Sunday, January 06, 2008
Landless Theater Co: "A Very Merry Unauthorized Children's Scientology Pageant"
The Landless Theater Company in Adams-Morgan in Washington D.C. has been presenting a short musical satire “A Very Merry Unauthorized Children’s Scientology Pageant,” by Kyle Jarrow, directed by Andrew Lloyd Baughmn, choreography by Barbara Munday. The credits did not name the composer of the cheerful music. It ran about 55 minutes. The liner has the disclaimer, “This production is in no way affiliated with or connected to the Church of Scientology.” The cast comprises largely “The Kids” – what administrators call “middle school kids”. But, one says, every young actor or performer on IMDB started somewhere. This is certainly an excellent place to start an acting or dance career. Students who perform in public, music, drama, or in film (even with studio teachers) seem to do very well in school, and they learn the work ethic of the adult world quickly.
The full cast is here but most visible was Joe Haberman as the alter ego for Ron Hubbard himself. He has to make his case for Dianetics and the whole philosophy of the Church of Scientology. Now, I’ve seen the Church outside Metro stops, apparently offering mini-audits, and the musical went into all of that, with some fake toys that aren’t exactly designed for the “One Laptop for every Child” program. Some of the toys can’t be taken to the airport, in fact. There are hilarious caricatures of John Travolta (who did things to himself, especially to be in “Staying Alive” and then “Hairspray,” but not for “Broken Arrow” – he changed a lot since “Saturday Night Fever” didn’t he) and Tom Cruise Mapother (whose cultural contributions through film have always struck me as lot more substantial – “Eyes Wide Shut”, “Minority Report”, and “Lions for Lambs”, the last of which is really his own idea.
The main body of the farce does deal with the supposed thought-body or philosophy of Scientology, which was represented as knowing oneself and one’s individual purpose in life (not exactly what pastor Rick Warren means by "purpose-driven"). Hubbard, it says, wrote a lot of science fiction that developed the philosophy – because, after all, sci-fi is prescient for new philosophical systems.
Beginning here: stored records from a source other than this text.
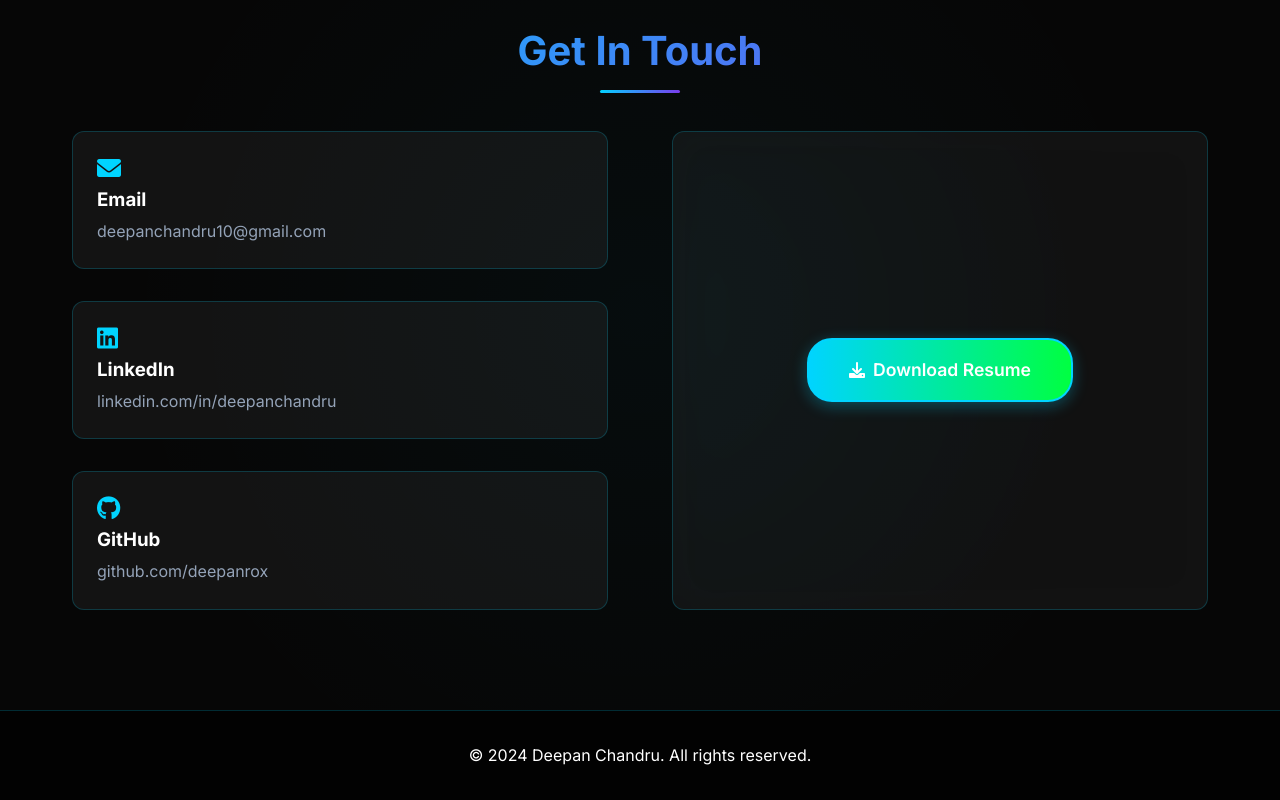
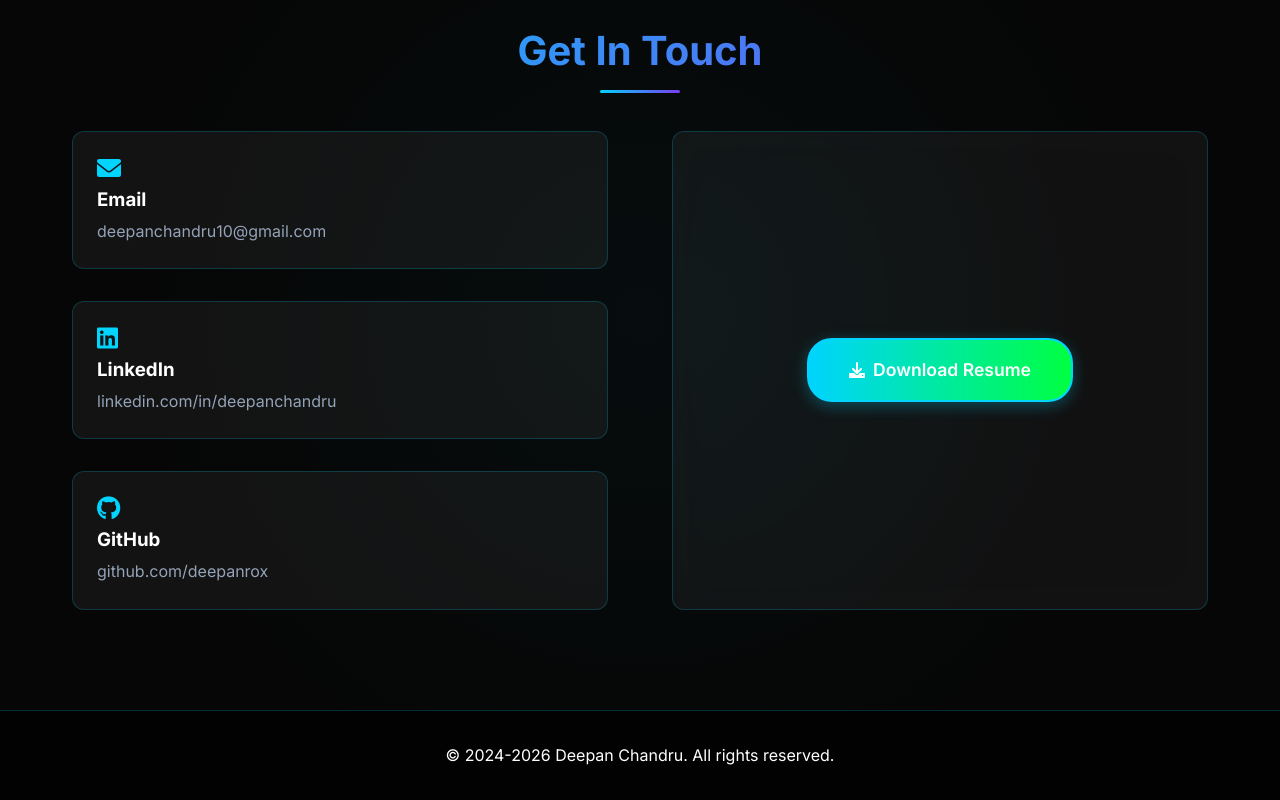
Before and after one commit to deepanrox/deepanchandru.github.io, a plain HTML site: page index.html in a window 1280 px wide. Shown: the part 5065-5865 px from the top of the page. Drawn offline with Linux system fonts and the light colour scheme.

Commit message:
Update index.html

```diff
--- a/index.html
+++ b/index.html
@@ -423,7 +423,7 @@
     <!-- Footer -->
     <footer class="footer">
         <div class="container">
-            <p>&copy; 2024 Deepan Chandru. All rights reserved.</p>
+            <p>&copy; 2024-2026 Deepan Chandru. All rights reserved.</p>
         </div>
     </footer>
 
```
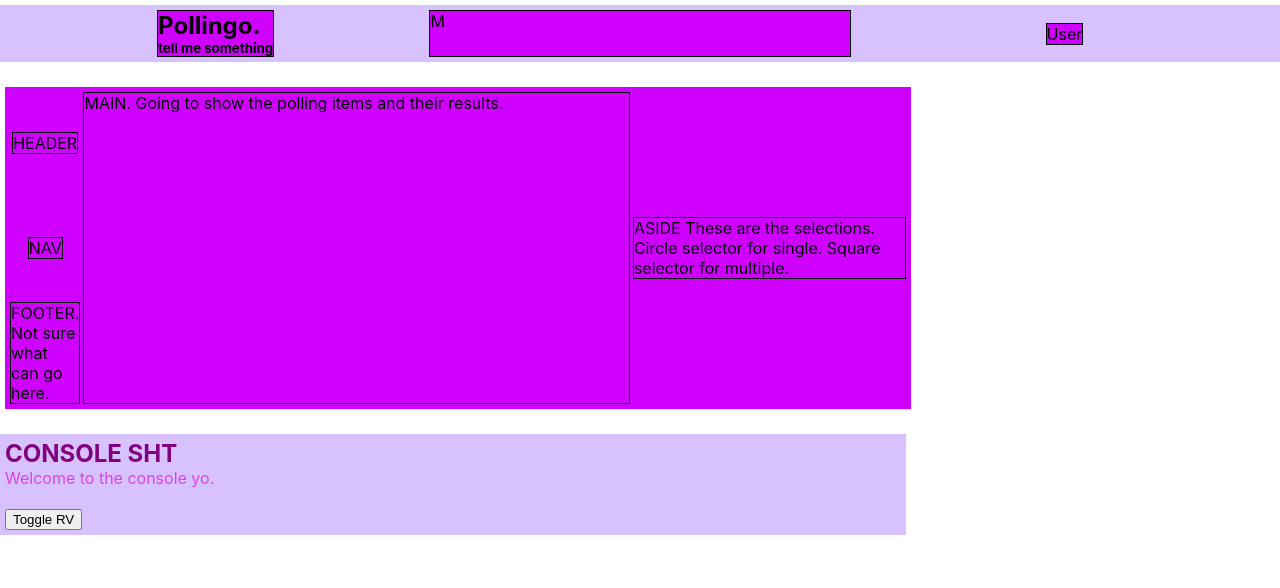
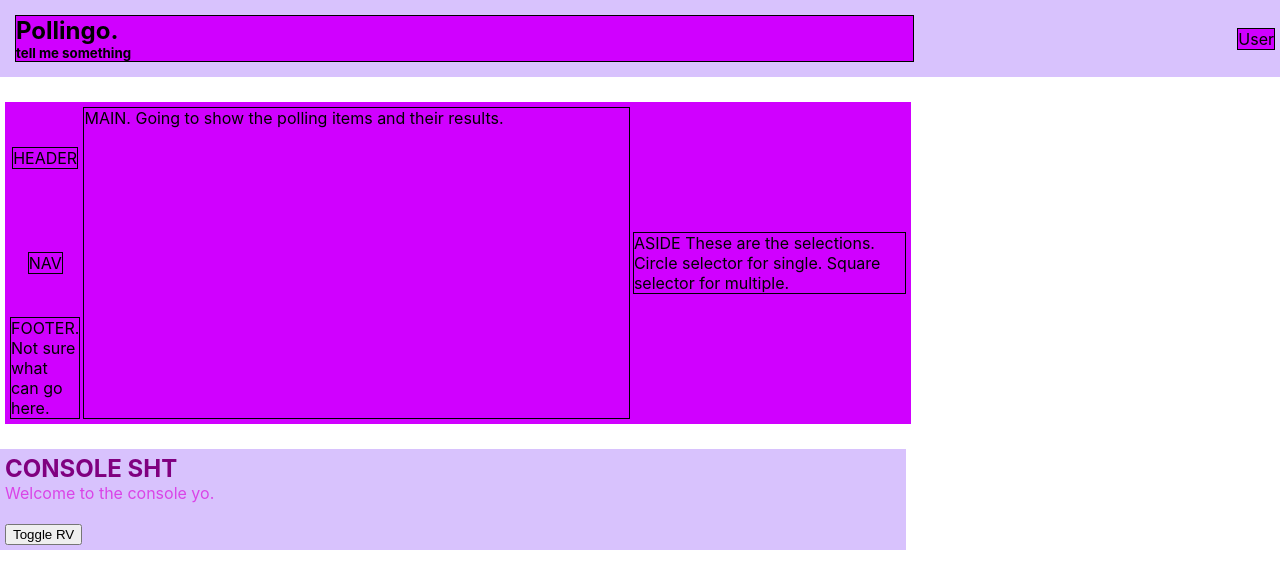
Before and after one commit to el7/Pollingo, a React (Create React App) app in the folder pollingo/: page / in a window 1280 px wide. Shown: the top 588 px of the page. Built offline with nearby package versions, Linux system fonts and the light colour scheme.

Commit message:
adding header stuff

```diff
--- a/pollingo/src/css/Header.css
+++ b/pollingo/src/css/Header.css
@@ -1,14 +1,14 @@
 .header {
   background-color: #d8c2fd;
-  margin: 5px 0px 5px 0px;
+  margin: 0px 0px 5px 0px;
   padding: 5px;
   display: -ms-grid;
   display: grid;
   grid-gap: .20em;
   -ms-grid-rows: 1fr;
       grid-template-rows: 1fr;
-  -ms-grid-columns: 1fr 1fr 1fr;
-      grid-template-columns: 1fr 1fr 1fr;
+  -ms-grid-columns: 3fr 1fr;
+      grid-template-columns: 3fr 1fr;
       grid-template-areas: "header main aside";
 }
 
@@ -18,15 +18,7 @@
   grid-area: header;
   background-color: #d000ff;
   border: 1px solid black;
-  margin: auto;
-}
-
-.header main {
-  -ms-grid-row: 1;
-  -ms-grid-column: 2;
-  grid-area: main;
-  background-color: #d000ff;
-  border: 1px solid black;
+  margin: 10px 10px 10px 10px;
 }
 
 .header aside {
--- a/pollingo/src/js/Header.js
+++ b/pollingo/src/js/Header.js
@@ -4,18 +4,13 @@ import "../css/Header.css";
 function Header() {
     return (
         <div className="header">
-
             <header>
                 <h2>Pollingo.</h2>
                 <h5>tell me something</h5>
             </header>
-            <main>
-                M
-            </main>
             <aside>
                 User
             </aside>
-
         </div>
     )
 }
--- a/pollingo/src/scss/Header.scss
+++ b/pollingo/src/scss/Header.scss
@@ -5,13 +5,13 @@
 .header {
 
     background-color: rgb(216, 194, 253);
-    margin: 5px 0px 5px 0px;
+    margin: 0px 0px 5px 0px;
     padding: 5px;
 
     display: grid;
     grid-gap: .20em;
     grid-template-rows: 1fr;
-    grid-template-columns: 1fr 1fr 1fr;
+    grid-template-columns: 3fr 1fr;
     grid-template-areas:
         "header main aside";
 
@@ -19,13 +19,8 @@
         grid-area: header;
         background-color: getColor(pb-header-bg-1);
         border: getSize(pb-border-1);
-        margin: auto;
-    }
+        margin: 10px 10px 10px 10px;
 
-    main{
-        grid-area: main;
-        background-color: getColor(pb-header-bg-1);
-        border: getSize(pb-border-1);
     }
 
     aside{
```
Also changed, not shown: 1 other file (tests, documents, lock files or other folders).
Although theologically very different from most “New Age” practices, it seems to serve a similar purpose. They talked about the auditing (demonstrating the mock E-meter on puppets), the electrodes, the mild intrusiveness, and so on, enough to have fun of it.
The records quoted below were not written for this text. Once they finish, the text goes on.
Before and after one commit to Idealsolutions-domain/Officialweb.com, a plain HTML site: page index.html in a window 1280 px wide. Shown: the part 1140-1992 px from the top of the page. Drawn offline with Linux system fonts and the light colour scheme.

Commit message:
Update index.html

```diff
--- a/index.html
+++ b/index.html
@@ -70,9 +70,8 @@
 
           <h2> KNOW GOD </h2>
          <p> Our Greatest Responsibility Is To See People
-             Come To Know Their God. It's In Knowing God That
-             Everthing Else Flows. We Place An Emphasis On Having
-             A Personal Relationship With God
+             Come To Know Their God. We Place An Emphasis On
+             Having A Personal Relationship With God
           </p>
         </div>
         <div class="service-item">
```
The performers wore white cloaks and rainbow headbands and socks. The stage was covered with a "board game" rug having an interesting, radially symmetric pattern of black, blue, beige and white geometric blocks.
Performers did dance up the steps into the audience seats, from what is a small stage in a small theater. No matter, though; I recall that in a theater in the Luxor Hotel in Las Vegas, performers in the show "Atlantis" back in 1997 danced and did acrobatics in the air over the audience in a couple scenes.
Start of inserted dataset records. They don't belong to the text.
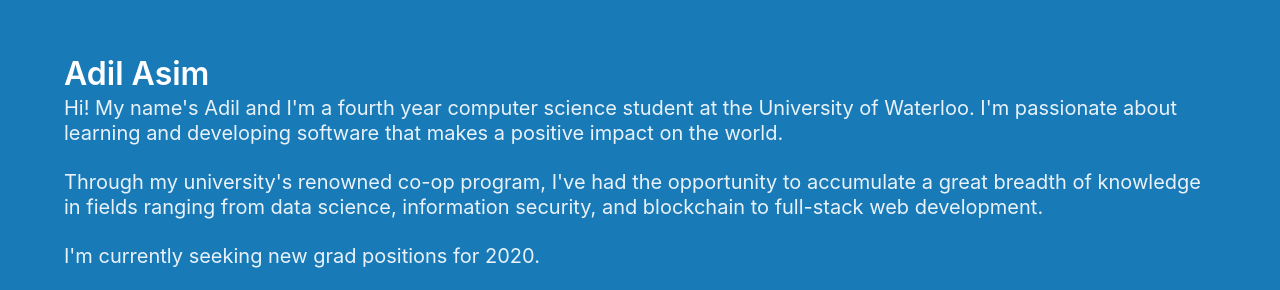
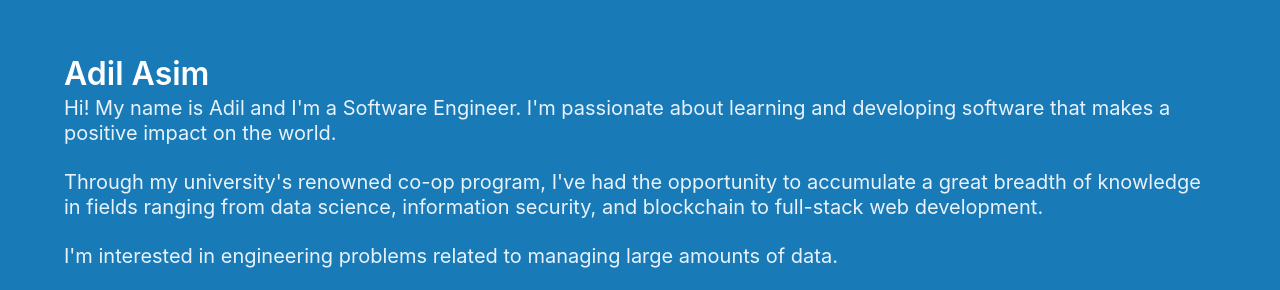
Before and after one commit to 4d11/4d11.github.io, a website: page index.html in a window 1280 px wide. Shown: the part 232-522 px from the top of the page. Drawn offline with Linux system fonts and the light colour scheme.

Commit message:
update about content

```diff
--- a/index.html
+++ b/index.html
@@ -20,13 +20,13 @@
         <p class="subtitle">
           Hi!
 
-          My name's Adil and I'm a fourth year computer science student at the University of Waterloo. I'm passionate about learning and developing software that makes a positive impact on the world.
+          My name is Adil and I'm a Software Engineer. I'm passionate about learning and developing software that makes a positive impact on the world.
         </p>
         <p class="subtitle">
            Through my university's renowned co-op program, I've had the opportunity to accumulate a great breadth of knowledge in fields ranging from data science, information security, and blockchain to full-stack web development.
         </p>
         <p class="subtitle">
-          I'm currently seeking new grad positions for 2020.
+           I'm interested in engineering problems related to managing large amounts of data.
         </p>
 
         <nav class="level info-icon-container" >
```
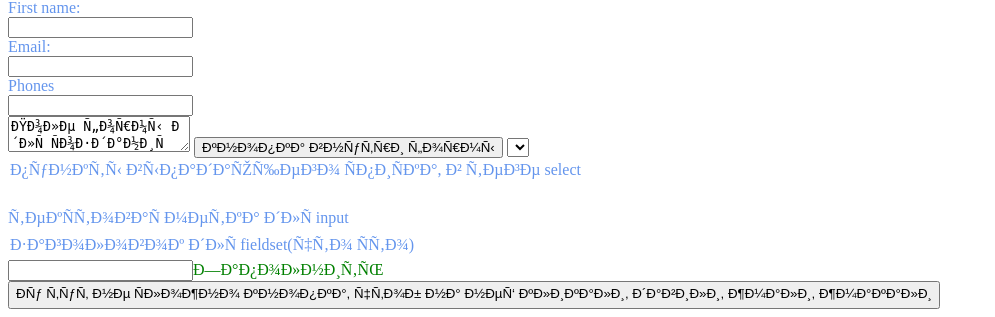
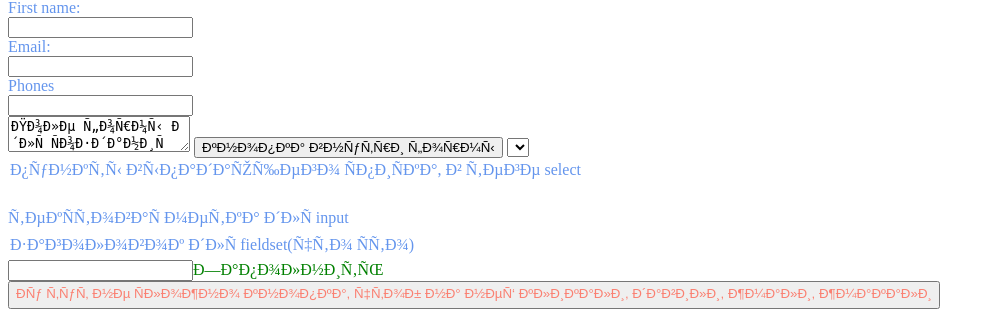
Before and after one commit to Ivan26ru/artemLearn, a PHP site: page / in a window 1280 px wide. Shown: the part 663-980 px from the top of the page, without its empty margins (0-995 px from the left). Run offline with PHP 8.4, Linux system fonts and the light colour scheme; lists and menus that the app fills with data are empty.

Commit message:
Мой 10 коммит

```diff
--- a/front/index.html
+++ b/front/index.html
@@ -59,5 +59,5 @@
 </form>
 <input class="exit" type="item" name="пупупу">Заполнить</input>
 </body>
-<button>Ну тут не сложно кнопка, чтоб на неё кликали, давили, жмали, жмакали</button>
+<button class="poke">Ну тут не сложно кнопка, чтоб на неё кликали, давили, жмали, жмакали</button>
 </html>
--- a/front/style.css
+++ b/front/style.css
@@ -22,3 +22,6 @@
 .exit{
     color: lime;
 }
+.poke{
+    color: salmon;
+}
```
Media sources have discussed a controversial "unauthorized biography" of Tom Cruise, with his reported close ties to the Church of Scientology, by Andrew Morton, to be published soon, a typical story here. Visitors might want to review the concept of "libel tourism" (as it applies to books not published in but sold in Britain) here, (see the Oct 14 issue).
The District of Columbia Arts Center in this space sponsored an exhibit "By Chance", a curatorial project organized by Lisa McCarty, and J. W. Maloney, Fen. 16-March 11, 2007.
Update: Jan. 18, 2008
ABC 20/20 did a spot "What Drives Me': Tom Cruise's True Mission: Assertions on Secret Tape and Unauthorized Bio Put the Star's Controversial Beliefs Front and Center," and showed a video of Cruise speaking at a Scientology Center. The link is here. Cruise's lawyer has called the unauthorized biography a "pack of lies."
Update: Jan. 29, 2008
Switched.com has a story by Terrence O'Brien, posted on AOL, titled "Scientology Goes After Blog for Posting Video of Tom Cruise," link here. It looks as though right now the video can be watched again, although that could certainly change with time.